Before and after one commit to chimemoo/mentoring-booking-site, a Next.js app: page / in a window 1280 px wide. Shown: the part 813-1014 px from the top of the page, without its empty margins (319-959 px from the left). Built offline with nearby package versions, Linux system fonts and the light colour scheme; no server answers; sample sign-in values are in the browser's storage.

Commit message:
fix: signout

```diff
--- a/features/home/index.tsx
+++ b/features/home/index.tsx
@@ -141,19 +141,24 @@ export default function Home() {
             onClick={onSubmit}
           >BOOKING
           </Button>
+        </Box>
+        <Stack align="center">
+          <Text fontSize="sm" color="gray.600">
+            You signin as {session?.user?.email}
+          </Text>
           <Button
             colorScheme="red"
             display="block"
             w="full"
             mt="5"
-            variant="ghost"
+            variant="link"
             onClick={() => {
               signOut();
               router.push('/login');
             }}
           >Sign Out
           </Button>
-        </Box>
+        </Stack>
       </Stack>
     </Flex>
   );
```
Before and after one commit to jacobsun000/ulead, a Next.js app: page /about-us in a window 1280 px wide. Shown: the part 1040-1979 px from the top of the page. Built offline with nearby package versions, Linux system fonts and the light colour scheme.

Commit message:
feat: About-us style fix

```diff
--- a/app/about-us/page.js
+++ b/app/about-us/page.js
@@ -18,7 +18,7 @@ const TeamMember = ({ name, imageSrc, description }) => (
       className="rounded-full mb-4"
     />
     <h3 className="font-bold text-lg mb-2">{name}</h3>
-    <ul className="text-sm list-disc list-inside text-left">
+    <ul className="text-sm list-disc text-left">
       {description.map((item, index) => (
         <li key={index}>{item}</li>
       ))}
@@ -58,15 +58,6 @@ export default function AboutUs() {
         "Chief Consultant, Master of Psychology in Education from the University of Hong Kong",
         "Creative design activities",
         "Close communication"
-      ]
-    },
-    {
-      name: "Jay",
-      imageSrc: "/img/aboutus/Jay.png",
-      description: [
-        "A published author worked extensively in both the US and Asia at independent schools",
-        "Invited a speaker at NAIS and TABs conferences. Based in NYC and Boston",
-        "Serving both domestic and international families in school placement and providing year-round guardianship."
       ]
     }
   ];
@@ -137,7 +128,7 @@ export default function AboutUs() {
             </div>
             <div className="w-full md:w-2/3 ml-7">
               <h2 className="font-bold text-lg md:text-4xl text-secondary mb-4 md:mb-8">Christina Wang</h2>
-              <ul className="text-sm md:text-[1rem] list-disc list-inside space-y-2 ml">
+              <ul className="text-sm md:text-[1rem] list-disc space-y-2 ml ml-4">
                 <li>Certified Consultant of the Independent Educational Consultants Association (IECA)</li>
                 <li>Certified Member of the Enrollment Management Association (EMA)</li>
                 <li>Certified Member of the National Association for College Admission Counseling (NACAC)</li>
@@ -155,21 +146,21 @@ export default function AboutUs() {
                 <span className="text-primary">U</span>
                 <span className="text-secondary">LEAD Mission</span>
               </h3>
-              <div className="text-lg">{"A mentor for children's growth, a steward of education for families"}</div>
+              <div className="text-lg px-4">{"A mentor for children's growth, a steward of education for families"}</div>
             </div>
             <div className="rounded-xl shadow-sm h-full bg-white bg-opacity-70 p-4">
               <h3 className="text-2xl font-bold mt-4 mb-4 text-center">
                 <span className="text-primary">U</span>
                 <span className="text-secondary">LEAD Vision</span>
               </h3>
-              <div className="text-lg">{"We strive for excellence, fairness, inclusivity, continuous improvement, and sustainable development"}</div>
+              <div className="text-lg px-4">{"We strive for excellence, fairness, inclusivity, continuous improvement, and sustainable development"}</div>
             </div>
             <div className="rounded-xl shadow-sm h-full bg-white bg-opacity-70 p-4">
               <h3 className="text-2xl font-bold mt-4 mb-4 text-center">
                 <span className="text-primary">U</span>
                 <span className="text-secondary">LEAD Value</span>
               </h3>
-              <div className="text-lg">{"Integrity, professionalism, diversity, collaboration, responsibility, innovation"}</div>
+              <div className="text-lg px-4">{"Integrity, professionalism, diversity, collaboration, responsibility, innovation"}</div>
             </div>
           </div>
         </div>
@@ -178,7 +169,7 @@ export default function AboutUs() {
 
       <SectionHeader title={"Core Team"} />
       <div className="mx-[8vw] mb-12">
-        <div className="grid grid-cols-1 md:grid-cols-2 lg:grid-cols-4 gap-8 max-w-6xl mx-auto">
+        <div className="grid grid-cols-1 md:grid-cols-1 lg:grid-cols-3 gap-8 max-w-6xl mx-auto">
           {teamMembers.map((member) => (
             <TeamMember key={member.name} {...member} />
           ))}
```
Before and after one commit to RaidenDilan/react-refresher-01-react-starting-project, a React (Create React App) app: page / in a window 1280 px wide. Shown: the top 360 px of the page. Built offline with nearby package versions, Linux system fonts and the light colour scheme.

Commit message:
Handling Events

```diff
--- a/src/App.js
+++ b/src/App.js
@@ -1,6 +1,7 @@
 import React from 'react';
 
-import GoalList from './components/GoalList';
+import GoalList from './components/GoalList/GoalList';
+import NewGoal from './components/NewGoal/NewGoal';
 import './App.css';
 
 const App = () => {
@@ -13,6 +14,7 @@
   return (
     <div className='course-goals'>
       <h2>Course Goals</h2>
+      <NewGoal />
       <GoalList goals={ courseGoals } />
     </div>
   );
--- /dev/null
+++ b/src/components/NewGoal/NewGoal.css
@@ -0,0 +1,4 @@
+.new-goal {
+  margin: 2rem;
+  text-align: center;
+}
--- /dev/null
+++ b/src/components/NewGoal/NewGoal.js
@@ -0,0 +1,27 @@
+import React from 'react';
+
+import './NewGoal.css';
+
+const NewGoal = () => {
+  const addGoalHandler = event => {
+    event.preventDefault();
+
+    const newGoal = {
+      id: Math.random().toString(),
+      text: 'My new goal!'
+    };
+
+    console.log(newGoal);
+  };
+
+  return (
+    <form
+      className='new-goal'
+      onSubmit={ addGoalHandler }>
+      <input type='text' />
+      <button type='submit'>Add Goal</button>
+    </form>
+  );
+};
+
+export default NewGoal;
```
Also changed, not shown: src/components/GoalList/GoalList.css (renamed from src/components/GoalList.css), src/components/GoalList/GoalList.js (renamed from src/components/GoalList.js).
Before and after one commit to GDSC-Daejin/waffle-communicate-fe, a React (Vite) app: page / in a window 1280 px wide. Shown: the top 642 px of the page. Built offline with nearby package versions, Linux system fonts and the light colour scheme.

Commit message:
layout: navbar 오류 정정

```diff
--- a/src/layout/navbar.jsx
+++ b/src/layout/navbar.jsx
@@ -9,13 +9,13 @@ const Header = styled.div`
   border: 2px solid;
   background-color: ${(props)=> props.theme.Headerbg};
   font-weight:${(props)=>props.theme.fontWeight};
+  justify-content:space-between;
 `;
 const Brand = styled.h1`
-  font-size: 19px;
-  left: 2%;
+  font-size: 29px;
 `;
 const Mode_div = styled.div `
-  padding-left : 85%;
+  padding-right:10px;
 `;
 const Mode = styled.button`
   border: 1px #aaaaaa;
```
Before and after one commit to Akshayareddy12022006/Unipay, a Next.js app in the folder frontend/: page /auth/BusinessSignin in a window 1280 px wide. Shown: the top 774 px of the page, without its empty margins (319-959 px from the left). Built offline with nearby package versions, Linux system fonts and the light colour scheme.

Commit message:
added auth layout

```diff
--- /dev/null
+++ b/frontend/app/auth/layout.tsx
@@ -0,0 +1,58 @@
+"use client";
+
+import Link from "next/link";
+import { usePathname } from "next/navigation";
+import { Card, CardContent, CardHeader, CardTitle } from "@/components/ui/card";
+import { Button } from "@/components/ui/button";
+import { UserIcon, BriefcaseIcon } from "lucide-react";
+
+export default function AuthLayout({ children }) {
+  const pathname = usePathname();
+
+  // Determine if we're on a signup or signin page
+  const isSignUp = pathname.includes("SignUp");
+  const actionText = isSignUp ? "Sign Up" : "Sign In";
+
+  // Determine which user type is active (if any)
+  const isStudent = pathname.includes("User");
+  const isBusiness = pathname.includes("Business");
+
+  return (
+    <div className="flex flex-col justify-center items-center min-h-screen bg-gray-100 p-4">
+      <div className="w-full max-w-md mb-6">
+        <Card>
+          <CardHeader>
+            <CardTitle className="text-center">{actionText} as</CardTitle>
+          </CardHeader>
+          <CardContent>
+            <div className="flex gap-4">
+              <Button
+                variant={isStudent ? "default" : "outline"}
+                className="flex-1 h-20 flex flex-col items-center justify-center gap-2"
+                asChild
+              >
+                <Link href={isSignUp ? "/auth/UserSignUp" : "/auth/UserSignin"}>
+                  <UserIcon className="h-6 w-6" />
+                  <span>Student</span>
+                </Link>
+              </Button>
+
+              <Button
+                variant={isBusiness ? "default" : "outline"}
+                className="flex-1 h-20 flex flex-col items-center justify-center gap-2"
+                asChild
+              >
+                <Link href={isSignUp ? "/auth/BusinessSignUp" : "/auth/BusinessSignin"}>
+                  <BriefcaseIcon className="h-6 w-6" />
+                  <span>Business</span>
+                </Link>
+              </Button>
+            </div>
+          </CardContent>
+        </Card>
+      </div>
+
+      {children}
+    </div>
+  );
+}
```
——
Action item: Pick out each line in the material containing "full".

Response to this task:
             w="full"
       className="rounded-full mb-4"
             <div className="w-full md:w-2/3 ml-7">
             <div className="rounded-xl shadow-sm h-full bg-white bg-opacity-70 p-4">
             <div className="rounded-xl shadow-sm h-full bg-white bg-opacity-70 p-4">
+      <div className="w-full max-w-md mb-6">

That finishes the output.